____ Stored data

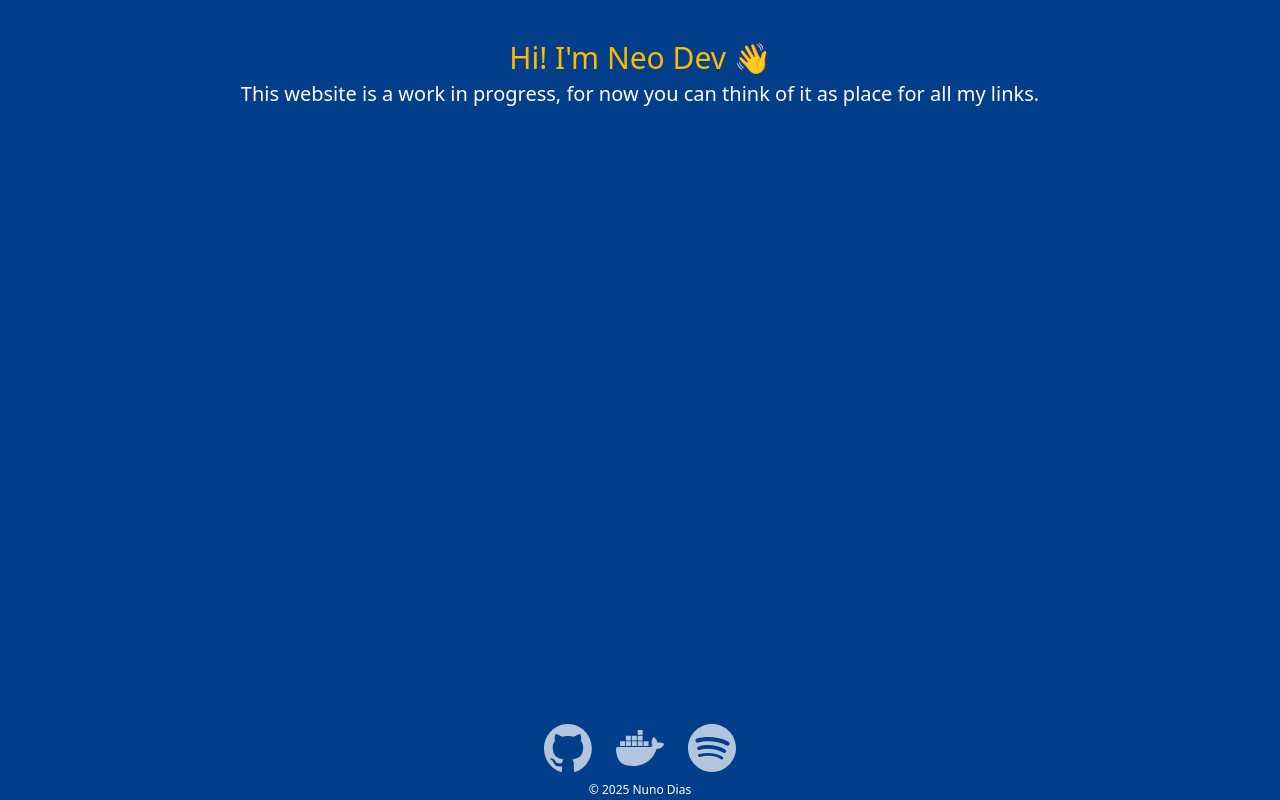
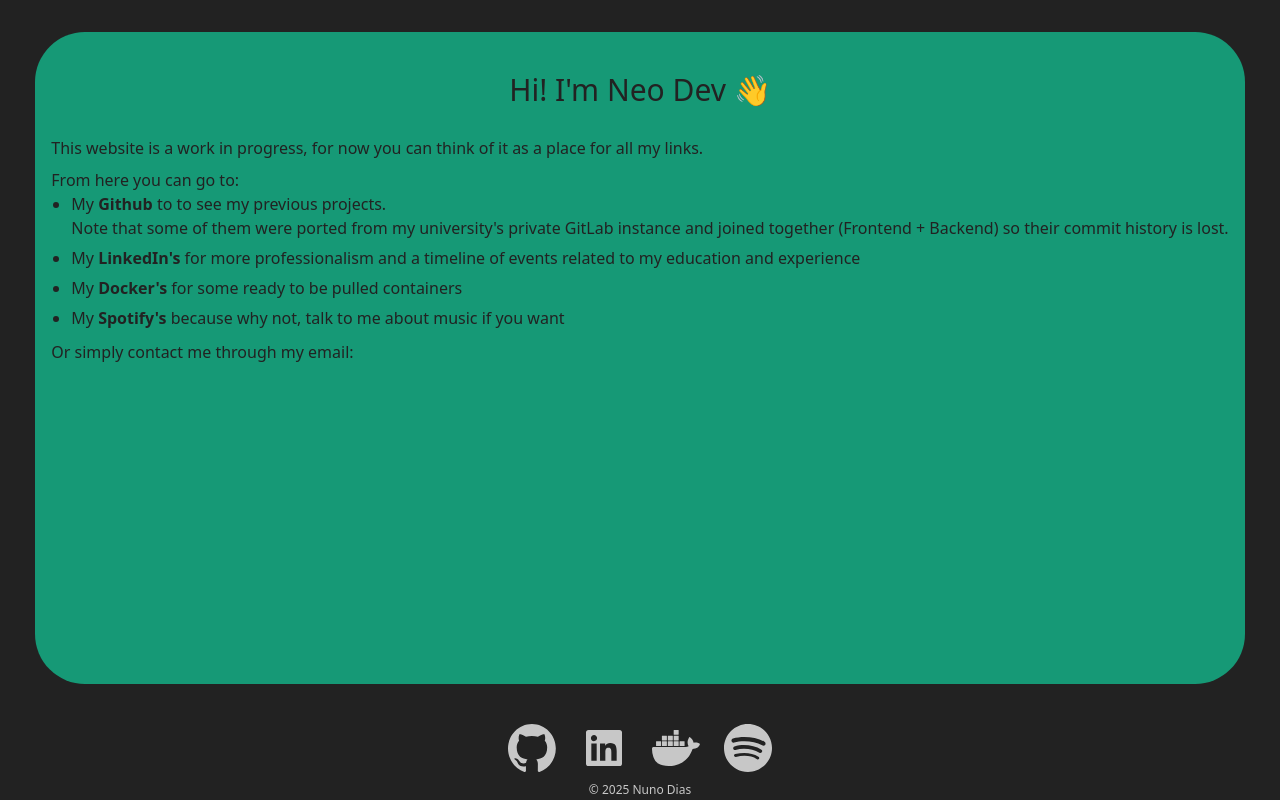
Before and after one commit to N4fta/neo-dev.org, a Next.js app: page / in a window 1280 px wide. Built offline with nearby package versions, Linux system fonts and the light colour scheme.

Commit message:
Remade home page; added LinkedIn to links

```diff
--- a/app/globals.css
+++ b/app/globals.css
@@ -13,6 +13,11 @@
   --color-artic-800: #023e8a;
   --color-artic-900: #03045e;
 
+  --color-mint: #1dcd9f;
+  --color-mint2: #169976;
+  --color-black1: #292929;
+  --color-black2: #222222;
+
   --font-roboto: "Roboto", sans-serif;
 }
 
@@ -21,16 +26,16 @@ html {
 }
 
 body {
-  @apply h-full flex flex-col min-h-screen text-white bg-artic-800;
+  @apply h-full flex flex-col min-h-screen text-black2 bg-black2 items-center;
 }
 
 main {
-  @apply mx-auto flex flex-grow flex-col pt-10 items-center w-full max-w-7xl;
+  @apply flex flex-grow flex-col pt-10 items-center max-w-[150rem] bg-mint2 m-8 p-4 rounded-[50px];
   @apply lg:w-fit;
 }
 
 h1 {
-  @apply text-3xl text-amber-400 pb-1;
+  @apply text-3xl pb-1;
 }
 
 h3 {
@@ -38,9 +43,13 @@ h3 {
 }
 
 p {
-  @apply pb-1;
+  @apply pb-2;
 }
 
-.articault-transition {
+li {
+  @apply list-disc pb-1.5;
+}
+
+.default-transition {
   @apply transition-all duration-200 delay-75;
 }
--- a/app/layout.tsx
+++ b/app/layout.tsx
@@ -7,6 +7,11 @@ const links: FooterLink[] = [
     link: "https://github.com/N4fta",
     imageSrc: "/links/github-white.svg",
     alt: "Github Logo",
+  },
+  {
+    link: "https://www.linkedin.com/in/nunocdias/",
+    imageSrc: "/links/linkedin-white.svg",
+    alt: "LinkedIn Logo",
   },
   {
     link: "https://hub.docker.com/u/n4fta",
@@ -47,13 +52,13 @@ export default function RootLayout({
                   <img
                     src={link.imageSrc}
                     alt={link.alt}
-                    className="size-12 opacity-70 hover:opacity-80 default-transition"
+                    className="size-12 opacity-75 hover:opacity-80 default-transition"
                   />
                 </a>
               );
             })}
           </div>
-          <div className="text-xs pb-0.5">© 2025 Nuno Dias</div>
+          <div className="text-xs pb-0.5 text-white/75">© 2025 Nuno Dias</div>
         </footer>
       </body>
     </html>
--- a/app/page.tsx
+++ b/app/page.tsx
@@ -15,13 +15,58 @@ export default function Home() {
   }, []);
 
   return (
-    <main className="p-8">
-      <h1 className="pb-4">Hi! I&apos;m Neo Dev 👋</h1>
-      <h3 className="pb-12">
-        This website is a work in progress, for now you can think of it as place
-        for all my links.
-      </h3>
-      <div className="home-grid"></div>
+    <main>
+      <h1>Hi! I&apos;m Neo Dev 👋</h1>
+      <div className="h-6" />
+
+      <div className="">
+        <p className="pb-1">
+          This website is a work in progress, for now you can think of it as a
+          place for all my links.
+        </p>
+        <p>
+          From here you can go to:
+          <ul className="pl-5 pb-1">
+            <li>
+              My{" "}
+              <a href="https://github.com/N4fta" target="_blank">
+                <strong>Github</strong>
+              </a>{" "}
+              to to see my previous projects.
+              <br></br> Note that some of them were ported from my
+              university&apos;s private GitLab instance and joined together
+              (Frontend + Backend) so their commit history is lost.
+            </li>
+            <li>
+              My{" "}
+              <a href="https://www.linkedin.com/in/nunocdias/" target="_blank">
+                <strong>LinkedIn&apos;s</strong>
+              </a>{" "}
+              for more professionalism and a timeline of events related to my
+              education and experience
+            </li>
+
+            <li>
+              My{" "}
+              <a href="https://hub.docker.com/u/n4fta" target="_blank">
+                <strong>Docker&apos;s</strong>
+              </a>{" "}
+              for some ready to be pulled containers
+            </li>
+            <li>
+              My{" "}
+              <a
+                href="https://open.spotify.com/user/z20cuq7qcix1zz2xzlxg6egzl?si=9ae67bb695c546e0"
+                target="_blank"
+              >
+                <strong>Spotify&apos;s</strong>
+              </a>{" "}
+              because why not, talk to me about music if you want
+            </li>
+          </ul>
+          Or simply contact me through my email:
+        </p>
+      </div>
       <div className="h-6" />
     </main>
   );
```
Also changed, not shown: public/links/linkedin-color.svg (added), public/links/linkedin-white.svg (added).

________

* **Work task**: Every line above with the string "color" in it needs to be copied.

* **Exercise output**:
   --color-artic-800: #023e8a;
   --color-artic-900: #03045e;
+  --color-mint: #1dcd9f;
+  --color-mint2: #169976;
+  --color-black1: #292929;
+  --color-black2: #222222;
Also changed, not shown: public/links/linkedin-color.svg (added), public/links/linkedin-white.svg (added).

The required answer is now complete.